# Three point conversion proposal

Just an idea I’m throwing out for discussion.

The NFL currently allows a conversion attempt from the two yard line for two points. How about a second conversion attempt option from further back - let’s say the seven yard line - for three points.

I feel it would be a good idea. It would give a team that’s fallen behind more opportunities to try to catch up. And bumping up the points might make conversion attempts more popular and reduce extra point attempts, which have become virtually automatic and therefore boring.

I don’t think it’s significantly more difficult to score from the 7. Maybe from the 20, but by the time you move far enough back to make it challenging the success rate will drop drastically and the play would only get used in desperation, not strategically.

Two point conversions from the two yard line only succeed about 50% of the time. So it would seem a three point conversion from the seven yard line would be significantly more difficult. Somebody with access to a good database could tell us how often a team scores a touchdown from the seven yard line on third downs, which would be approximately the same situation.

But I’m not fixed on the seven yard line - it could be moved up to the five yard line or back to the ten yard line if that works better. I’d want it to be somewhere where the success rate is around 33% so the three options were equivalent in a points:difficulty ratio.

3 point conversions are the same worth as a field goal. That’s giving way to much importance to the conversion. So, no, I think if you want that many points you need to have another drive.

I thought you could get an offensive penalty on a 2 point conversion that would result in a replay from the 7, so there may be some statistics for that.

I agree with Telemark that it’s too many points to extend a touchdown to a potential 9 point play, except that would be somewhat moderated by a low success rate.

4th and 7 would be the equivalent situation to measure against. It would be interesting to see what kind of play would predict a 33% success rate. But even then is it enough of a risk to justify it? The extra point is close to 100% success, a 2 pointer drops to 50%. Is 33% low enough to justify another point that could be of such great significance in a game?

4th and goal from the 7 is what I meant here.

This is a solution in search of a problem. Football ain’t broke, and doesn’t need fixing.

Yeah Ditto

So would you repeal the two point conversion rule and go back to just kicking extra points?

Again, that would involve fixing something that isn’t broken. I like the game as it exists today. I would not change it in any significant way. Hated that thing they did in preseason with making extra-points 30ish yards.

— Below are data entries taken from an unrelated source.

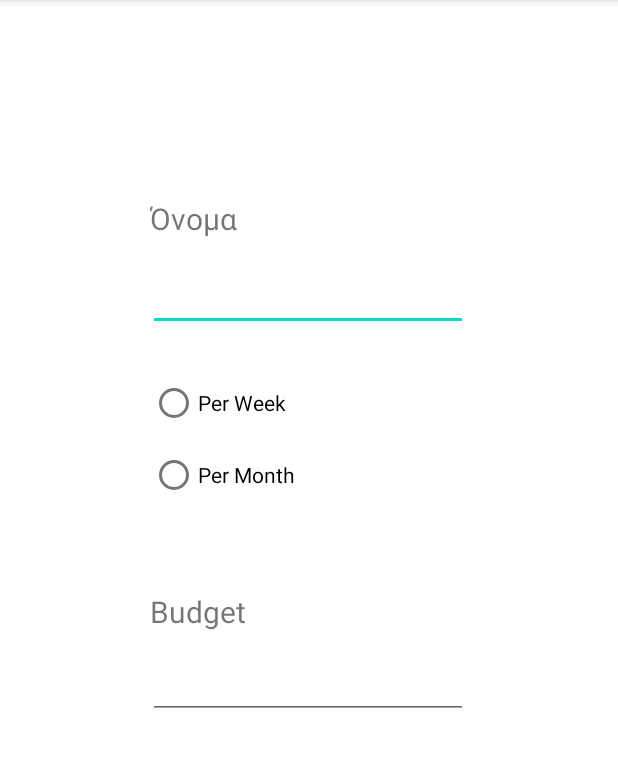
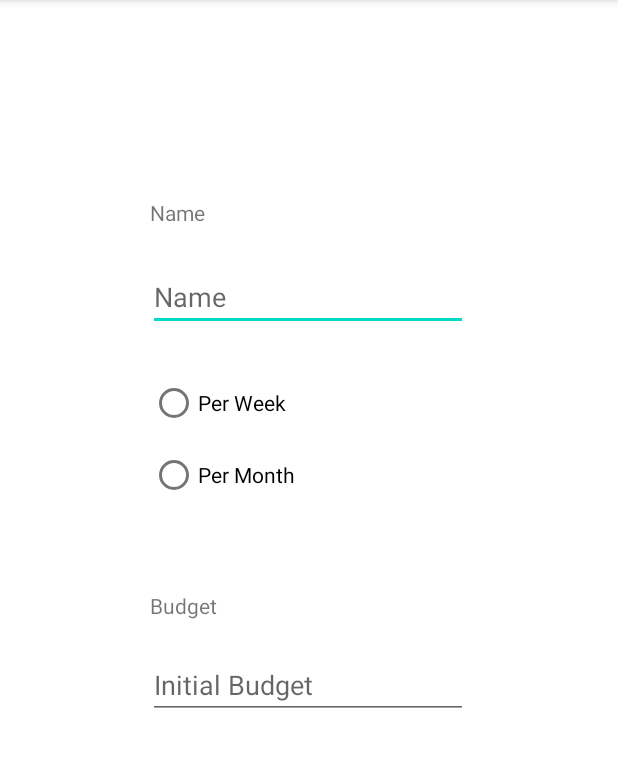
Before and after one commit to acmauth/MobileDevelopment-ExpensesTracker, an Android app: the screen it shows after launch (MainActivity), on a phone screen of 412 x 824 dp, the part 84-851 px from its top. Run offline under Robolectric (Android 15) with nearby library versions, the phone set to English and light mode, and no system bars.

Commit message:
Minor changes made that are requested in Pull-request: Initial Activity Front - End Done #2

```diff
--- a/ExpensesTracker/app/src/main/res/layout/initial_activity.xml
+++ b/ExpensesTracker/app/src/main/res/layout/initial_activity.xml
@@ -11,8 +11,7 @@
         android:layout_width="79dp"
         android:layout_height="27dp"
         android:layout_marginTop="132dp"
-        android:autoSizeTextType="uniform"
-        android:text="Όνομα"
+        android:text="@string/name"
         app:layout_constraintEnd_toEndOf="parent"
         app:layout_constraintHorizontal_bias="0.301"
         app:layout_constraintStart_toStartOf="parent"
@@ -23,6 +22,8 @@
         android:layout_width="wrap_content"
         android:layout_height="wrap_content"
         android:layout_marginTop="16dp"
+        android:hint="@string/name"
+        android:autofillHints="@string/name"
         android:ems="10"
         android:inputType="textPersonName"
         app:layout_constraintEnd_toEndOf="parent"
@@ -35,8 +36,7 @@
         android:layout_width="79dp"
         android:layout_height="27dp"
         android:layout_marginTop="28dp"
-        android:autoSizeTextType="uniform"
-        android:text="Budget"
+        android:text="@string/budget"
         app:layout_constraintEnd_toEndOf="parent"
         app:layout_constraintHorizontal_bias="0.301"
         app:layout_constraintStart_toStartOf="parent"
@@ -47,13 +47,15 @@
         android:layout_width="wrap_content"
         android:layout_height="wrap_content"
         android:ems="10"
-        android:inputType="textPersonName"
+        android:inputType="number"
         app:layout_constraintBottom_toBottomOf="parent"
         app:layout_constraintEnd_toEndOf="parent"
         app:layout_constraintHorizontal_bias="0.497"
         app:layout_constraintStart_toStartOf="parent"
         app:layout_constraintTop_toBottomOf="@+id/textView2"
-        app:layout_constraintVertical_bias="0.041" />
+        app:layout_constraintVertical_bias="0.041"
+        android:hint="@string/initial_budget"
+        android:autofillHints="@string/initial_budget"/>
 
     <RadioGroup
         android:id="@+id/radioGroup"
@@ -69,13 +71,13 @@
             android:id="@+id/radioButton3"
             android:layout_width="match_parent"
             android:layout_height="wrap_content"
-            android:text="Per Week" />
+            android:text="@string/per_week" />
 
         <RadioButton
             android:id="@+id/radioButton4"
             android:layout_width="match_parent"
             android:layout_height="wrap_content"
-            android:text="Per Month" />
+            android:text="@string/per_month" />
 
     </RadioGroup>
 </androidx.constraintlayout.widget.ConstraintLayout>
--- a/ExpensesTracker/app/src/main/res/values/strings.xml
+++ b/ExpensesTracker/app/src/main/res/values/strings.xml
@@ -11,7 +11,10 @@
     <string name="shopping_category">Shopping</string>
     <string name="entertainment_category">Entertainment</string>
     <string name="investments_category">Investments</string>
-
-
+    <string name="name">Name</string>
+    <string name="budget">Budget</string>
+    <string name="per_week">Per Week</string>
+    <string name="per_month">Per Month</string>
+    <string name="initial_budget">Initial Budget</string>
 
 </resources>
```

One way I think the game could be vastly improved would be if they dragged Roger Goodell out to the fifty yardline and sodomized him with a cattle prod every time he suggests anything. And did it at half time of every London game. Including retroactive proddings for all London games previously played…maybe do this as part of the Super Bowl pregame festivities this year.

I mostly agree with Oakminster, other than he seems to be letting Goodell off way to easily

I would get rid of the extra point attempt and just award 7 points for any TD without a two point conversion attempt. Obviously, you’d still have the option to take 6 points and try for two.

Why bother with something that is converted >99% of the time? Over the course of a game, this would save several minutes of time. Time that could be spent watching commercials.

How about choosing to kick from any point, with a sliding scale of points for distance, say a point value equal to one times the first digit of the yard line. Two point kick outside the 20, 3-points outside the 30, etc. A team down by eleven could tie with a touchdown and a 50-yard kicked conversion. Double the points for crossing the goal line on a play, so really, a team down by 16 could tie the game with a TD and then a hail mary (for ten points) from midfield. Theoretically possible to score 24 points on a single possession, putting almost no game mathematically out of reach.

Might make mathematical sense but I think 99% of NFL fans would reject it as “too complicated.”

Nothing is too complicated for anyone who understands the definitions of most penalties. Multiplying 3x2 probably would challenge the intellect of most football fans, though.

You are ten points behind, you just scored a touchdown, you need four to tie or five to win. How hard is it to evaluate the options? Do you go for the tie or the lead, if only seconds are left on the clock?

Was the game broken before they introduced the two point conversion? Was its lack a problem that needed to be fixed?

More specifically, I believe that 3 point differentials following a TD are likely to be much less common than 2 point differentials following a TD.

It be funner if they lost points if they missed.

Be a lot more punting going on.

I say a TD should be three things: 4 points for getting into the endzone, 2 points for touching the ball down (without getting tackled first, stepping out or fumbling) and a conversion attempt from 12 yards straight back (but at least nine yards from the sideline) from the spot of the touching-down; if a receiver does a toenail catch on the way out of bounds, it will be a 4-pt score with a conversion opportunity.